+Normally you can just do "make" followed by "make install", and that
+will install the git programs in your own ~/bin/ directory. If you want
+to do a global install, you can do
+ make prefix=/usr install
+(or prefix=/usr/local, of course). Some day somebody may send me a RPM
+spec file or something, and you can do "make rpm" or whatever.
+Issues of note:
+ - git normally installs a helper script wrapper called "git", which
+ conflicts with a similarly named "GNU interactive tools" program.
+ Tough. Either don't use the wrapper script, or delete the old GNU
+ interactive tools. None of the core git stuff needs the wrapper,
+ it's just a convenient shorthand and while it is documented in some
+ places, you can always replace "git commit" with "git-commit-script"
+ instead.
+ But let's face it, most of us don't have GNU interactive tools, and
+ even if we had it, we wouldn't know what it does. I don't think it
+ has been actively developed since 1997, and people have moved over to
+ graphical file managers.
+ - Git is reasonably self-sufficient, but does depend on a few external
+ programs and libraries:
+ - "zlib", the compression library. Git won't build without it.
+ - "openssl". The git-rev-list program uses bignum support from
+ openssl, and unless you specify otherwise, you'll also get the
+ SHA1 library from here.
+ If you don't have openssl, you can use one of the SHA1 libraries
+ that come with git (git includes the one from Mozilla, and has
+ its own PowerPC-optimized one too - see the Makefile), and you
+ can avoid the bignum support by excising git-rev-list support
+ for "--merge-order" (by hand).
+ - "libcurl". git-http-pull uses this. You can disable building of

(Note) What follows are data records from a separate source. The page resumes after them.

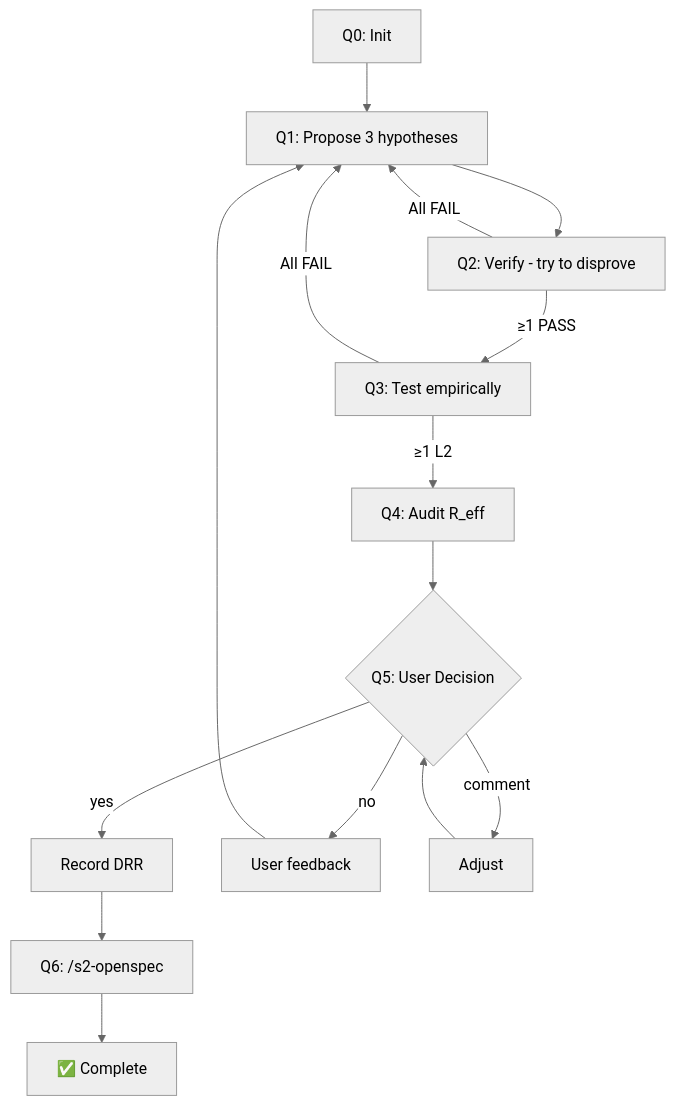
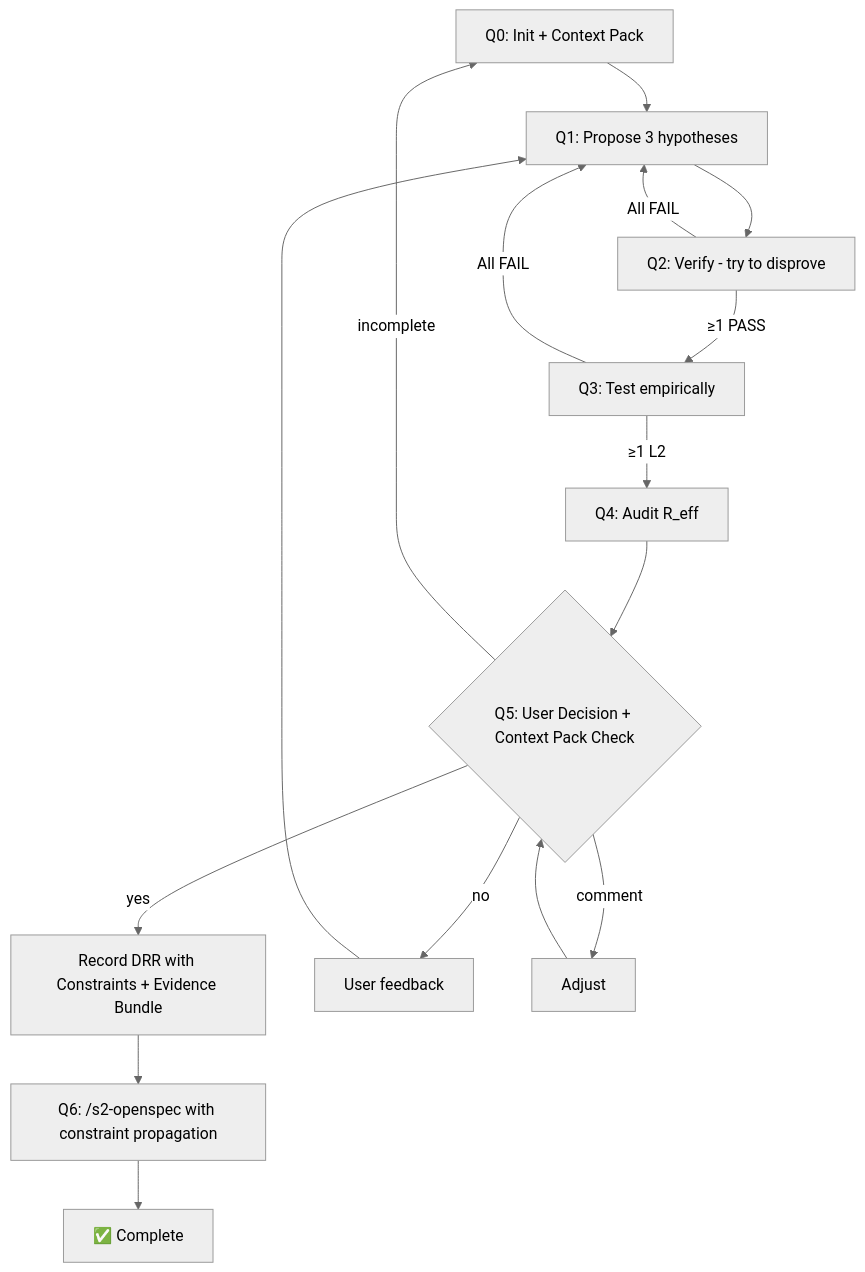
The diagram in s1-quint/SKILL.md (rlaksana/.sharing), drawn with Mermaid (neutral theme) before and after one commit. The commit also changed other lines of this file and 9 other files, not shown here.

````diff
--- a/s1-quint/SKILL.md
+++ b/s1-quint/SKILL.md
@@ -219,15 +370,16 @@
 ```mermaid
 flowchart TD
-    Q0[Q0: Init] --> Q1[Q1: Propose 3 hypotheses]
+    Q0[Q0: Init + Context Pack] --> Q1[Q1: Propose 3 hypotheses]
     Q1 --> Q2[Q2: Verify - try to disprove]
     Q2 -->|All FAIL| Q1
     Q2 -->|≥1 PASS| Q3[Q3: Test empirically]
     Q3 -->|All FAIL| Q1
     Q3 -->|≥1 L2| Q4[Q4: Audit R_eff]
-    Q4 --> Q5{Q5: User Decision}
-    Q5 -->|yes| DRR[Record DRR]
+    Q4 --> Q5{Q5: User Decision + Context Pack Check}
+    Q5 -->|incomplete| Q0
+    Q5 -->|yes| DRR[Record DRR with Constraints + Evidence Bundle]
     Q5 -->|no| FEEDBACK[User feedback] --> Q1
     Q5 -->|comment| ADJUST[Adjust] --> Q5
-    DRR --> Q6[Q6: /s2-openspec]
+    DRR --> Q6[Q6: /s2-openspec with constraint propagation]
     Q6 --> DONE[✅ Complete]
 ```
````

+ that program if you just want to get started.
+ - "GNU patch" to generate patches. Of course, you don't _have_ to
+ generate patches if you don't want to, but let's face it, you'll

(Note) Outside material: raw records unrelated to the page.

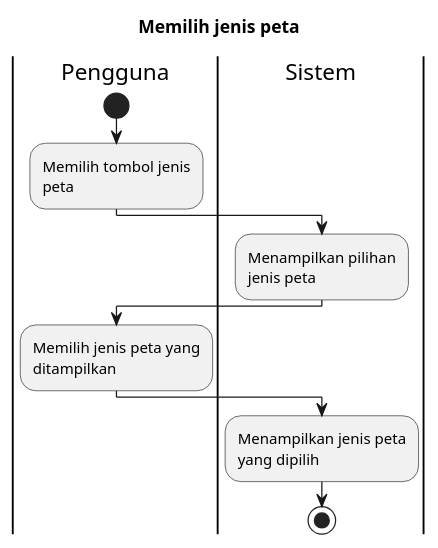
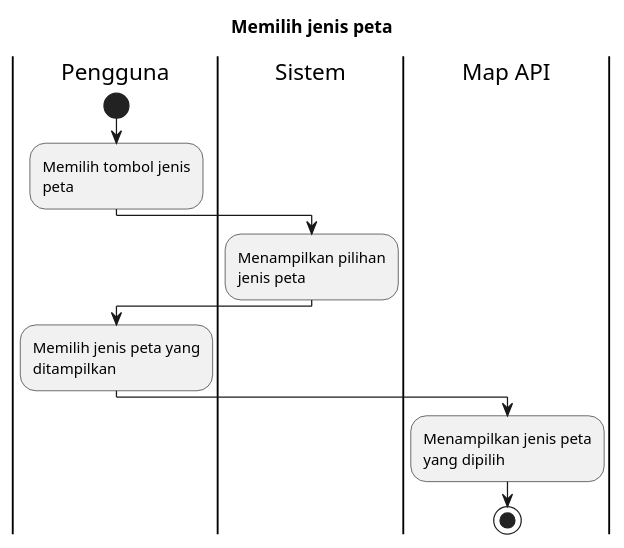
The diagram in Activity Diagrams/UC-MAP - Peta Bencana/UC-MAP-006 - Memilih jenis peta yang ditampilkan.puml (bagusNA/appl-diagrams), drawn with PlantUML before and after one commit. The commit also changed 112 other files, not shown here.

Commit message:
feat: overhaul activity diagrams

```diff
--- a/Activity Diagrams/UC-MAP - Peta Bencana/UC-MAP-006 - Memilih jenis peta yang ditampilkan.puml
+++ b/Activity Diagrams/UC-MAP - Peta Bencana/UC-MAP-006 - Memilih jenis peta yang ditampilkan.puml
@@ -1,21 +1,21 @@
 @startuml UC-MAP-006 - Memilih jenis peta
 skinparam wrapWidth 140
 
 title Memilih jenis peta
  
 |Pengguna|
 start
 :Memilih tombol jenis peta;
 
 |Sistem|
 :Menampilkan pilihan jenis peta;
 
 |Pengguna|
 :Memilih jenis peta yang ditampilkan;
 
-|Sistem|
+|Map API|
 :Menampilkan jenis peta yang dipilih;
 
 stop
 
 @enduml
```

+ be wanting to. Or why did you get git in the first place?
+ Non-GNU versions of the patch program don't generally support

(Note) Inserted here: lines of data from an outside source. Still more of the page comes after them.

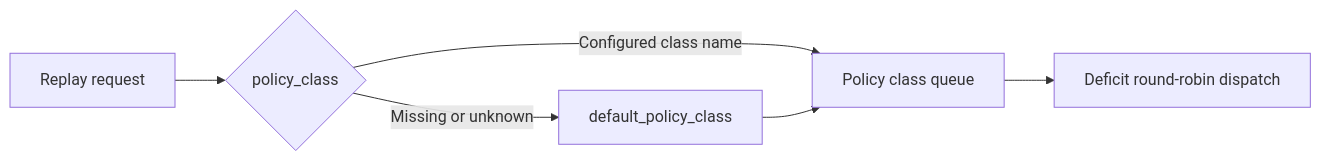
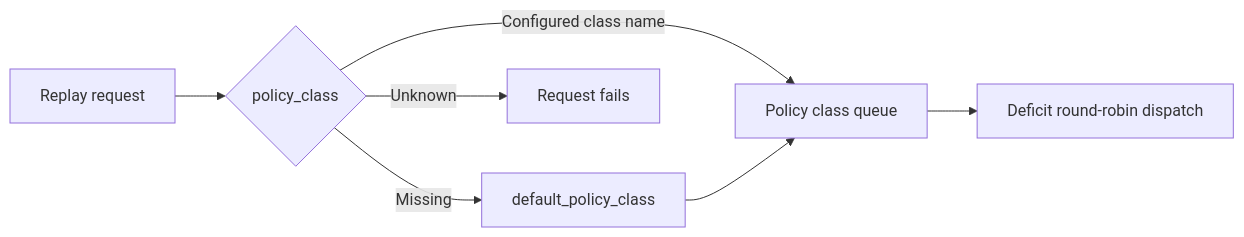
One commit to ai-dynamo/dynamo changed the fourth of 4 diagrams in docs/fern/pages/developer-guide/knowledge-base/concepts/simulation/dynosim-architecture.md. Above: the diagram before and after it, drawn with Mermaid. The commit also changed 18 other files, not shown here.

Commit message:
fix(router): reject unknown policy classes at queue entry

````diff
--- a/docs/fern/pages/developer-guide/knowledge-base/concepts/simulation/dynosim-architecture.md
+++ b/docs/fern/pages/developer-guide/knowledge-base/concepts/simulation/dynosim-architecture.md
@@ -111,8 +111,9 @@
 ```mermaid
 flowchart LR
     R["Replay request"] --> C{"policy_class"}
     C -->|Configured class name| Q["Policy class queue"]
-    C -->|Missing or unknown| F["default_policy_class"]
+    C -->|Missing| F["default_policy_class"]
+    C -->|Unknown| X["Request fails"]
     F --> Q
     Q --> D["Deficit round-robin dispatch"]
 ```
````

+ the unified patch format (which is the one git uses), so you
+ really do want to get the GNU one. Trust me, you will want to
+ do that even if it wasn't for git. There's no point in living
+ in the dark ages any more.
+ - "merge", the standard UNIX three-way merge program. It usually
+ comes with the "rcs" package on most Linux distributions, so if
+ you have a developer install you probably have it already, but a
+ "graphical user desktop" install might have left it out.
+ You'll only need the merge program if you do development using
+ git, and if you only use git to track other peoples work you'll
+ never notice the lack of it.